Although the Stockton facility is water-based, Nautilus used a land-based design for its second project, a $300 million data center project in Maine that taps a reservoir to create a gravity-fed cooling system for high performance computing. The Maine facility will use the topography of a former paper mill in Millinocket in a gravity-fed design that reduces the need to use energy for pumps.
The new sites expand Nautilus’ footprint and make it clear that the Maine project was an expansion of its capabilities, and not a shift away from floating facilities. As its footprint continue to grow, Nautilus is clearly moving beyond notions of its design as a novelty.
“The addition of these two new locations to our portfolio reinforces our commitment to setting new, and higher, standards for performance, efficiency, sustainability, and global scalability,” said Pfleging. “We’re all about speed to market while reducing environmental impact In each of our facilities. Customers can utilize bespoke solutions within the design and have the option to choose hot aisle containment, rear-door cooling, immersion, or direct-to-chip liquid cooling within the data hall.”

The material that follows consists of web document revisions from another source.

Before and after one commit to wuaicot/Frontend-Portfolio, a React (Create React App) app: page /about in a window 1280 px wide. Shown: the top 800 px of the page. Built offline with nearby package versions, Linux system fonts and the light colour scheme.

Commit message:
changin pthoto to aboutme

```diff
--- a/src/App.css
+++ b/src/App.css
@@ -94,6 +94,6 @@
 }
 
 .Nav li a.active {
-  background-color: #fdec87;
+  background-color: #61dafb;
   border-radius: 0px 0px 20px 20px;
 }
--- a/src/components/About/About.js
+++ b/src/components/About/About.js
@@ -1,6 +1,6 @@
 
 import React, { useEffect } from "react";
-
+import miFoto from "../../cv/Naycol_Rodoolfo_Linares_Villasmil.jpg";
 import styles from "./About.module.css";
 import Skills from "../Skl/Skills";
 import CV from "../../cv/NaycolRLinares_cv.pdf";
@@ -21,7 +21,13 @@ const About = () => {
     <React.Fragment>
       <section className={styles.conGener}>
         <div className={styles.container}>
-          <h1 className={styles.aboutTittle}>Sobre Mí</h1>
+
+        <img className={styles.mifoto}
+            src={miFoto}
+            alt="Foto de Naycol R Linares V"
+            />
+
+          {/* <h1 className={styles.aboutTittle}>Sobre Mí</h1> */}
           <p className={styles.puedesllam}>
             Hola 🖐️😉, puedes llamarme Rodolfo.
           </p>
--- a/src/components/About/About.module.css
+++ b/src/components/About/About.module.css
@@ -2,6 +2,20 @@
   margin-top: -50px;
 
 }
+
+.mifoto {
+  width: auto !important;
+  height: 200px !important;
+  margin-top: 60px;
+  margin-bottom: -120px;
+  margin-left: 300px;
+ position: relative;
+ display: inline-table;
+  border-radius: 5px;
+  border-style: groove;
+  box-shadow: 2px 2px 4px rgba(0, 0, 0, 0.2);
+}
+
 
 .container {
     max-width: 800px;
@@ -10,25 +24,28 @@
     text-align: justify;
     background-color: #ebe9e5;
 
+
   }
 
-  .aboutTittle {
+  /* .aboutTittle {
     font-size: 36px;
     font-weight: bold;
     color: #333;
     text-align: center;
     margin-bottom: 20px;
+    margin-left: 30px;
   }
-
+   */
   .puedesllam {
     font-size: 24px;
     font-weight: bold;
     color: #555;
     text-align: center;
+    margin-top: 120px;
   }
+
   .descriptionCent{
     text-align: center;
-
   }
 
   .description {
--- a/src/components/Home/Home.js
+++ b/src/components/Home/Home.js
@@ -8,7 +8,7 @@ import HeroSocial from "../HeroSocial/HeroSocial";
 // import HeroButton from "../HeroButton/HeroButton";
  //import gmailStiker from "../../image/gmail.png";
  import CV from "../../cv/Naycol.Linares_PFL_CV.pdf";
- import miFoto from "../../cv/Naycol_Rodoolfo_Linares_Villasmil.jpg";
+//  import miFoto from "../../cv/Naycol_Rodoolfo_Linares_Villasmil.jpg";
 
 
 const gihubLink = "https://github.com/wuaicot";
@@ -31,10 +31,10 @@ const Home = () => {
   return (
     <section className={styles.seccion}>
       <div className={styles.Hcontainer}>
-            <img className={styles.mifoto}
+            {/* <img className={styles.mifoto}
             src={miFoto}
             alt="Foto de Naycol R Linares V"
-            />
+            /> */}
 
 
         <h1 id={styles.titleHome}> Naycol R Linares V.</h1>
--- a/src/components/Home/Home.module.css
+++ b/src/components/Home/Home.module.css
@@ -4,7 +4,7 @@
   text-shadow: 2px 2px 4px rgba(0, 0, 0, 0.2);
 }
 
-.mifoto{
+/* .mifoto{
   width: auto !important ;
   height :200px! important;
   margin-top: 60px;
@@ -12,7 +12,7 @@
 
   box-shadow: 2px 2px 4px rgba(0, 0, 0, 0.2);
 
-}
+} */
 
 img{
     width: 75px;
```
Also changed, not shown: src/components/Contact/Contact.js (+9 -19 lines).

In early projects, Nautilus has used a rear-door cooling unit that can support unusual density, allowing customers to get more data center capacity per square foot of real estate. In its new sites, Nautilus offers customers a choice of rear-door cooling, immersion, direct-to-chip or air cooling. It recently partnered with Hypertec and Submer to offer immersion cooling solutions for HPC.
In the Nautilus cooling design, cool water from the river will enter through an intake several feet below the barge. The intake water is filtered to eliminate contaminants, and then moves to the heat exchanger. A fresh water cooling loop on the other side of the heat exchanger feeds the cooling systems on the racks or tanks. The intake system can work with any type of water – salt or brackish, fresh water or grey (recycled) water. The water is returned to its source with “negligible” thermal impact, the company says. The Nautilus team worked with federal, state, and local environmental officials to secure regulatory approvals to operate in California.